Highlights of a Data Quality Love Fest – IDQ Summit 2014
Over 100 hardcore data quality professionals gathered at IDQ Summit 2014, held in Richmond, Virginia from 10/6 – 10/9.
The agenda was fully packed. Over 40 sessions were launched during the two-day main conference period. In addition, there were two full-day of tutorials being held before and after the conference, covering topics from data quality for beginner to how to establish lean, agile data governance program. I am happy to report there was no shortage of passionate debates over various subject areas among us data quality maniacs. We “argued” about things like what exactly is “good quality” data; where do ethics stand in data governance practice; should data privacy become fundamental human right. We got an update on data management challenges in EU; shared data quality practices in various industries, and had a glance at data governance basics and operating models.
As a first timer for IDQ Summit, I found it refreshing to meet other data quality professional and hear their stories, it is also reaffirming that many of the practitioners in this space share similar views as we at Informatica has been advocating. The consensus on the importance of quality information will help increase the adoption of data quality tools and drive the development of true data –drive culture in many organizations. Data alone has little value, only the data that meets the quality requirement becomes real asset.
My key takeaways are the following:
- It is well understood that data quality is a business process and involves multiple stakeholders – business unit owns the data and makes requirements about the data they need; analyst prepares and manipulates the data for the business; IT enables an efficient data quality process by recommending and implementing the right tools for analysts and business users.
- Data Governance is a journey and takes in different forms.

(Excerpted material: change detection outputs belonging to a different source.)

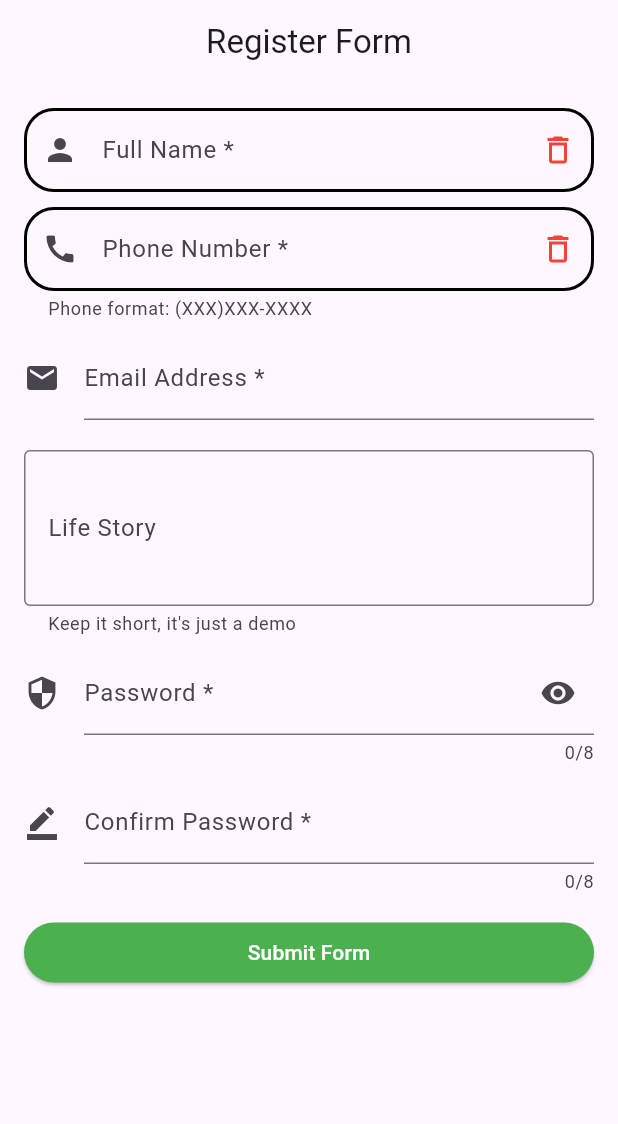
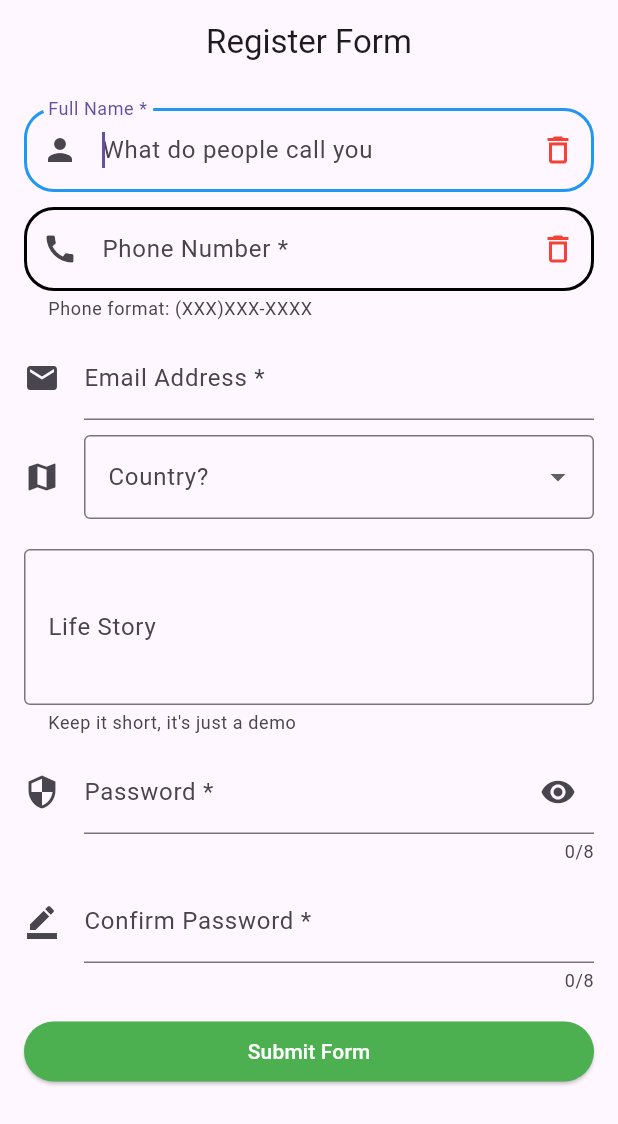
Before and after one commit to akma88/p2709, a Flutter app: the screen it shows after launch, on a phone screen of 412 x 824 dp. Shown: the top 1124 px of the screen. Run offline on Flutter 3.47's test engine with Material 3 defaults, Android fonts, the phone set to English and light mode, and no system bars.

Commit message:
Added new functions

```diff
--- a/lib/register_form_page.dart
+++ b/lib/register_form_page.dart
@@ -20,6 +20,19 @@ class _RegisterFormPageState extends State<RegisterFormPage> {
   final _passController = TextEditingController();
   final _confirmController = TextEditingController();
 
+  final List<String> _countries = [
+    'Russia',
+    'Ukraine',
+    'Kazakhstan',
+    'Germany',
+    'France',
+  ];
+  String? _selectedCountry;
+
+  final _nameFocus = FocusNode();
+  final _phoneFocus = FocusNode();
+  final _passFocus = FocusNode();
+
   @override
   void dispose() {
     _nameController.dispose();
@@ -28,7 +41,19 @@ class _RegisterFormPageState extends State<RegisterFormPage> {
     _storyController.dispose();
     _passController.dispose();
     _confirmController.dispose();
+    _nameFocus.dispose();
+    _phoneFocus.dispose();
+    _passFocus.dispose();
     super.dispose();
+  }
+
+  void _fieldFocusehange(
+    BuildContext context,
+    FocusNode currentFocus,
+    FocusNode nextFocus,
+  ) {
+    currentFocus.unfocus();
+    FocusScope.of(context).requestFocus(nextFocus);
   }
 
   @override
@@ -42,6 +67,11 @@ class _RegisterFormPageState extends State<RegisterFormPage> {
           padding: EdgeInsets.all(16),
           children: [
             TextFormField(
+              focusNode: _nameFocus,
+              autofocus: true,
+              onFieldSubmitted: (_) {
+                _fieldFocusehange(context, _nameFocus, _phoneFocus);
+              },
               controller: _nameController,
               decoration: InputDecoration(
                 labelText: "Full Name *",
@@ -57,12 +87,16 @@ class _RegisterFormPageState extends State<RegisterFormPage> {
                   borderSide: BorderSide(color: Colors.blue, width: 2),
                 ),
               ),
-              validator: (val) =>
-                  val == null || val.isEmpty ? 'Name is required' : null,
+              validator: (value) => _validateName(value!),
             ),
 
             SizedBox(height: 10),
             TextFormField(
+              focusNode: _phoneFocus,
+
+              onFieldSubmitted: (_) {
+                _fieldFocusehange(context, _phoneFocus, _passFocus);
+              },
               controller: _phoneController,
               decoration: InputDecoration(
                 labelText: "Phone Number *",
@@ -80,7 +114,16 @@ class _RegisterFormPageState extends State<RegisterFormPage> {
                 ),
               ),
               keyboardType: TextInputType.phone,
-              inputFormatters: [FilteringTextInputFormatter.digitsOnly],
+              inputFormatters: [
+                // FilteringTextInputFormatter.digitsOnly
+                FilteringTextInputFormatter(
+                  RegExp(r'^[()\d-]{1,15}$'),
+                  allow: true,
+                ),
+              ],
+              validator: (value) => _validatePhoneNumber(value!)
+                  ? null
+                  : 'Phone number must be entered as (###)###-#### ',
             ),
 
             SizedBox(height: 10),
@@ -92,6 +135,32 @@ class _RegisterFormPageState extends State<RegisterFormPage> {
                 icon: Icon(Icons.mail),
               ),
               keyboardType: TextInputType.emailAddress,
+              validator: (value) => _validateEmail(value!),
+            ),
+            SizedBox(height: 10),
+
+            DropdownButtonFormField<String>(
+              decoration: InputDecoration(
+                border: OutlineInputBorder(),
+                icon: Icon(Icons.map),
+                labelText: "Country?",
+              ),
+              items: _countries.map((country) {
+                return DropdownMenuItem<String>(
+                  value: country,
+                  child: Text(country),
+                );
+              }).toList(),
+              onChanged: (data) {
+                print(data);
+                setState(() {
+                  _selectedCountry = data;
+                });
+              },
+              value: _selectedCountry,
+              // validator: (val) {
+              //   return val == null ? 'Please select a country' : null;
+              // },
             ),
 
             SizedBox(height: 20),
@@ -109,6 +178,7 @@ class _RegisterFormPageState extends State<RegisterFormPage> {
 
             SizedBox(height: 10),
             TextFormField(
+              focusNode: _passFocus,
               controller: _passController,
               obscureText: _hidePass,
               maxLength: 8,
@@ -127,6 +197,7 @@ class _RegisterFormPageState extends State<RegisterFormPage> {
                 ),
                 icon: Icon(Icons.security),
               ),
+              validator: (value) => _validatePassword(value!),
             ),
 
             SizedBox(height: 10),
@@ -139,6 +210,7 @@ class _RegisterFormPageState extends State<RegisterFormPage> {
                 hintText: "Confirm the password",
                 icon: Icon(Icons.border_color),
               ),
+              validator: (value) => _validatePassword(value!),
             ),
 
             SizedBox(height: 15),
@@ -156,11 +228,52 @@ class _RegisterFormPageState extends State<RegisterFormPage> {
 
   void _submitForm() {
     if (_formkey.currentState!.validate()) {
+      _formkey.currentState?.save();
+      print('Form is valid');
       print("Form is valid");
       print('Name: ${_nameController.text}');
       print('Phone: ${_phoneController.text}');
       print('Email: ${_emailController.text}');
+      print('Counrty: ${_selectedCountry}');
       print('Story: ${_storyController.text}');
+    } else {
+      print('Form is not valid! Please review and correct');
+    }
+  }
+
+  String? _validateName(String value) {
+    final _nameExp = RegExp(r'^[A-Za-z]+$');
+    if (value == null || value.isEmpty) {
+      return 'Name is required.';
+    } else if (!_nameExp.hasMatch(value)) {
+      return 'Please enter alphabetical characters';
+    } else {
+      return null;
+    }
+  }
+
+  bool _validatePhoneNumber(String input) {
+    final phoneExp = RegExp(r'^\(\d\d\d\)\d\d\d\-\d\d\d\d$');
+    return phoneExp.hasMatch(input);
+  }
+
+  String? _validateEmail(String value) {
+    if (value.isEmpty) {
+      return 'Email can not be empty';
+    } else if (!_emailController.text.contains('@')) {
+      return 'Invalid email address';
+    } else {
+      return null;
+    }
+  }
+
+  String? _validatePassword(String value) {
+    if (_passController.text.length != 8) {
+      return '8 characters required for password';
+    } else if (_confirmController.text != _passController.text) {
+      return "Passsword does not match";
+    } else {
+      return null;
     }
   }
 }
```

Operation-wise, it can be centralized, decentralized or hybrid, depending on the culture within a particular organization. Senior management sponsorship is critical in making it a success and sustainable. It is recommended to start the practice within business unit rather than IT, as business often has the ownership of the data and understand the context of the data.
- Quality of the data is not an absolute measure – it is largely agreed that quality of the data is only considered “good” when it meets the right requirement at the right time to the right people. When the requirement is no longer valid, or the person responsible for the data has moved away, or the timing has changed, then ”good” data is no longer good.
- Data quality means different things to different people (boy have we heard that before!). Therefore, it is suggested that persona should come to consideration when discussing data quality with people in different roles.
- Should ethics be considered in data governance practice? Some stated ethics could be different from one country to another, however, aligning our personal code of conduct with the professional code of conduct is a good thing. When in doubt, ask yourself: “Would I do this to my loved ones? If not, then why should I do this to others?” Loosely quoted from one of the speakers. Well said.
- Collaboration between IT and business is critical to the success of data quality process. Tools that help facilitate this joint effort are needed to enable a true data-driven culture.
- Metadata should be considered a key component while implementing data governance practice. I like the what was presented by Ron Klein, a seasoned metadata practitioner from KPMG, which says: “Metadata provides a pedigree to the information: what the information is, where it came from and how it got there, what systems use it, its relationships to other information”. Metadata is important, period.
I welcome your views on those topics and would love to hear your stories. Meanwhile, I invite you to visit our Linkedin group discussions on data quality and related topics here.